Coming off another harrowing adventure, The Doctor and Clara find themselves arriving in a viking village tormented by a false god. Caught in the midst of an impending siege, they must prepare the good people for a battle with an enemy unlike any they've ever seen.
We open with The Doctor and Clara wrapping up a previously unseen adventure, this time with Clara floating in space alone…save for the brain-eating alien spider in her space suit! Bringing his wayward companion to the safety of the TARDIS, The Doctor lands in a woodland area of Earth, if only to wipe the spider entrails from the heel of his shoe. Upon their arrival, they are intercepted by a gang of roving vikings, giving us the "where" and "when" of their destination. Once captured and taken to their village, The Doctor attempts to take advantage of the primitive culture and bemuse them with a display of his god-like "power" (namely, whipping out his trusty yo-yo), only to be upstaged by a massive, bearded face materializing in the clouds. The figure claims to be the actual Odin promising the warriors below a soldier's paradise in the mighty banquet halls of Valhalla. As groups of vikings are being teleported away, Clara and a local girl, Ashildr, are taken as well, leaving The Doctor powerless to stop it.
Recognizing immediately that the cold, metallic interior in which they've found themselves is not Valhalla in the slightest, Clara attempts to find an escape. Despite her best efforts, only she and Ashildr manage to find an entrance to the apparent spaceship, unable to prevent the vikings from being vaporized in the trap behind them. Once inside, they encounter this "Odin" who proceeds to drink a vile of green fluid, claiming its the combined essences of the mighty warriors he had just slain. Clara, imploring him to leave in peace now that he has what he sought, is interrupted by Ashildr. Horrified by the slaughter of her people, she demands a fight, to which he accepts and sends them both back to tell her people of his impending siege in 24 hour's time.

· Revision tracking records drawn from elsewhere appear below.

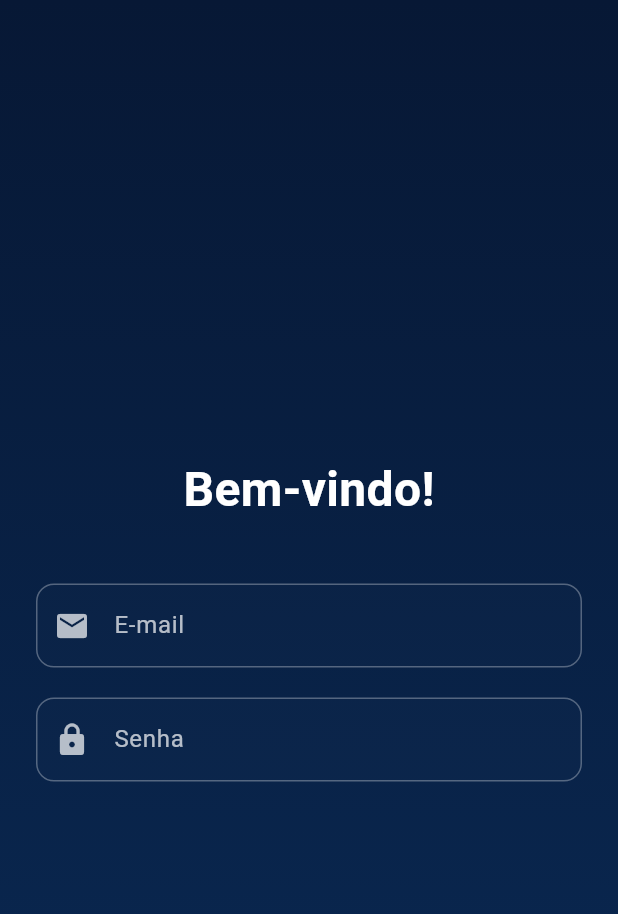
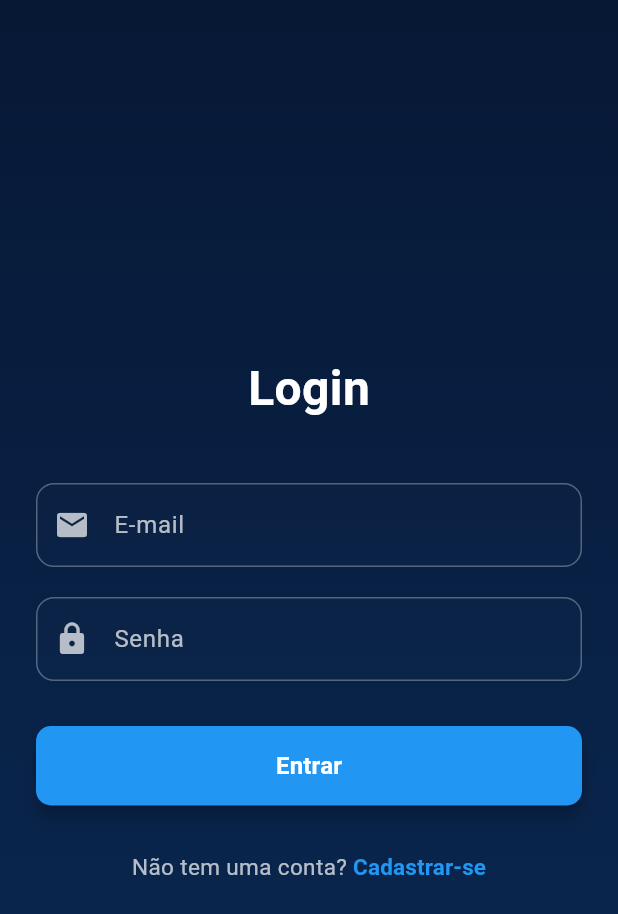
Before and after one commit to WeslleyMartinsBatista/flutter_rede_social, a Flutter app: the screen it shows after launch, on a phone screen of 412 x 824 dp. Shown: the top 914 px of the screen. Run offline on Flutter 3.47's test engine with Material 3 defaults, Android fonts, the phone set to English and light mode, and no system bars.

Commit message:
fix: estilização na tela de login, constante loginView na main

```diff
--- a/lib/main.dart
+++ b/lib/main.dart
@@ -12,7 +12,7 @@
   Widget build(BuildContext context) {
     return MaterialApp(
       debugShowCheckedModeBanner: false,
-      home: loginView(),
+      home: const LoginView(),
     );
   }
 }
--- a/lib/view/LoginView.dart
+++ b/lib/view/LoginView.dart
@@ -1,7 +1,8 @@
 import 'package:flutter/material.dart';
 
-class loginView extends StatelessWidget {
-  const loginView({super.key});
+// Dica: Por convenção no Flutter, usamos CamelCase para nomes de classes (LoginView)
+class LoginView extends StatelessWidget {
+  const LoginView({super.key});
 
   @override
   Widget build(BuildContext context) {
@@ -19,49 +20,27 @@ class loginView extends StatelessWidget {
             ],
           ),
         ),
-
         child: Padding(
           padding: const EdgeInsets.all(24.0),
           child: Column(
             mainAxisAlignment: MainAxisAlignment.center,
             children: [
+
+              // --- Titulo Login ---
               const Text(
-                'Bem-vindo!',
+                'Login',
                 style: TextStyle(color: Colors.white, fontSize: 32, fontWeight: FontWeight.bold),
               ),
               const SizedBox(height: 40),
 
               // --- Email ---
               TextField(
-                keyboardType: TextInputType.emailAddress, // permite '@'
-                style: const TextStyle(color: Colors.white), // cor do texto
+                keyboardType: TextInputType.emailAddress,
+                style: const TextStyle(color: Colors.white),
                 decoration: InputDecoration(
                   labelText: 'E-mail',
-                  labelStyle: const TextStyle(color: Colors.white70), // tamanho do texto
-                  prefixIcon: const Icon(Icons.email, color: Colors.white70), // ícone de carta no inicio
-                  enabledBorder: OutlineInputBorder(
-                    borderRadius: BorderRadius.circular(12), // borda arrendondada
-                    borderSide: const BorderSide(color: Colors.white30), // borda quando desativado
-                  ),
-                  focusedBorder: OutlineInputBorder(
-                    borderRadius: BorderRadius.circular(12), // borda arrendondada
-                    borderSide: const BorderSide(color: Colors.blue), // borda quando ativado
-                  ),
-                  filled: true,
-                  fillColor: Colors.white.withValues(alpha: 0.01), // fundo quase transparente
-                ),
-              ),
-
-              const SizedBox(height: 20), // gap vertical entre os textfield
-
-              // --- Senha ---
-              TextField(
-                obscureText: true, // Oculta o texto digitado (mostra bolinhas)
-                style: const TextStyle(color: Colors.white),
-                decoration: InputDecoration(
-                  labelText: 'Senha',
-                  labelStyle: const TextStyle(color: Colors.white70),// tamanho do texto
-                  prefixIcon: const Icon(Icons.lock, color: Colors.white70), // ícone de cadeado no inicio
+                  labelStyle: const TextStyle(color: Colors.white70),
+                  prefixIcon: const Icon(Icons.email, color: Colors.white70),
                   enabledBorder: OutlineInputBorder(
                     borderRadius: BorderRadius.circular(12),
                     borderSide: const BorderSide(color: Colors.white30),
@@ -74,6 +53,84 @@ class loginView extends StatelessWidget {
                   fillColor: Colors.white.withValues(alpha: 0.01),
                 ),
               ),
+
+              const SizedBox(height: 20),
+
+              // --- Senha ---
+              TextField(
+                obscureText: true,
+                style: const TextStyle(color: Colors.white),
+                decoration: InputDecoration(
+                  labelText: 'Senha',
+                  labelStyle: const TextStyle(color: Colors.white70),
+                  prefixIcon: const Icon(Icons.lock, color: Colors.white70),
+                  enabledBorder: OutlineInputBorder(
+                    borderRadius: BorderRadius.circular(12),
+                    borderSide: const BorderSide(color: Colors.white30),
+                  ),
+                  focusedBorder: OutlineInputBorder(
+                    borderRadius: BorderRadius.circular(12),
+                    borderSide: const BorderSide(color: Colors.blue),
+                  ),
+                  filled: true,
+                  fillColor: Colors.white.withValues(alpha: 0.01),
+                ),
+              ),
+
+              const SizedBox(height: 30),
+
+              // --- Botão Entrar ---
+              SizedBox(
+                width: double.infinity, //ocupar toda a largura disponível
+                child: ElevatedButton(
+                  style: ElevatedButton.styleFrom(
+                    backgroundColor: Colors.blue,
+                    foregroundColor: Colors.white,
+                    elevation: 5,
+                    padding: const EdgeInsets.symmetric(horizontal: 30, vertical: 15),
+                    shape: RoundedRectangleBorder(
+                      borderRadius: BorderRadius.circular(10),
+                    ),
+                  ),
+                  onPressed: () {
+                    // verificação de login
+                  },
+                  child: const Text('Entrar', style: TextStyle(fontSize: 16, fontWeight: FontWeight.bold)),
+                ),
+              ),
+
+              const SizedBox(height: 30), // Espaço antes da seção de cadastro
+
+              // --- Cadastro ---
+              Row(
+                mainAxisAlignment: MainAxisAlignment.center, // Centraliza os elementos na horizontal
+                children: [
+                  const Text(
+                    'Não tem uma conta? ',
+                    style: TextStyle(color: Colors.white70, fontSize: 15),
+                  ),
+                  TextButton(
+                    onPressed: () {
+                      // pagina de cadastro
+                    },
+                    style: TextButton.styleFrom(
+                      padding: EdgeInsets.zero,
+                      minimumSize: Size.zero,
+                      tapTargetSize: MaterialTapTargetSize.shrinkWrap,
+                    ),
+                    child: const Text(
+                      'Cadastrar-se',
+                      style: TextStyle(
+                        color: Colors.blue,
+                        fontSize: 15,
+                        fontWeight: FontWeight.bold,
+                      ),
+                    ),
+                  ),
+                ],
+              ),
+
+
             ],
           ),
         ),
```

The Doctor, now expecting a raid from the warrior race known as the Mire, insists on the villagers fleeing. Naturally, they refuse, leaving him no choice but to train a cowardly platoon of farmers and fishermen the art of combat in the span of a day. One blunderous exercise after another renders the new vikings no closer to victory than when they started. Hope relied squarely on The Doctor falling back on his time-tested strategy: be as ridiculous and unexpected as possible. He hatches a plan to humiliate the Mire; spilling not their blood, but their reputation as mighty invaders. After disabling Odin's soldiers with electric eels (yes, you heard right!), he has Ashildr use the Mire's technology to mentally project a dragon hologram over a wooden puppet, all the while recording Odin's terror so as to threaten him with broadcasting the footage across the universe. Unfortunately, their victory proves hollow. As the titular endeavor promises, Ashildr is overwhelmed by the otherwordly technology and does not survive the process. Devastated by his folly, The Doctor damns the rules he swore to abide, and uses an alien chip implant to actually resurrect her.
The Girl Who Died was definitely a fun episode with a lot of laughs and creative plot devices. The shout-out to Peter Capaldi's initial appearance during the David Tennant era not withstanding, the whole story felt tacked on for the sake of setting up the story they actually want to tell in the second part. Having Game of Thrones regular, Maisie Williams (as Ashildr), was certainly a plus, but its hard not to wonder if having more guest stars is just to distract from their attempt to stretch every plot across two episodes for this entire season. As much as showrunner, Steven Moffat, wants to experiment with the format, some elements should remain intact. Its hard not enjoy seeing a viking walk up to The Doctor…and snap his sonic sunglasses in half! The sonic screwdriver was replaced with the wearable tech no sooner than the first episode, much to the disgust of the general viewership. Now that they're out of commission, we can only hope this was a sly attempt at easing us into an updated sonic screwdriver, should we be so fortunate.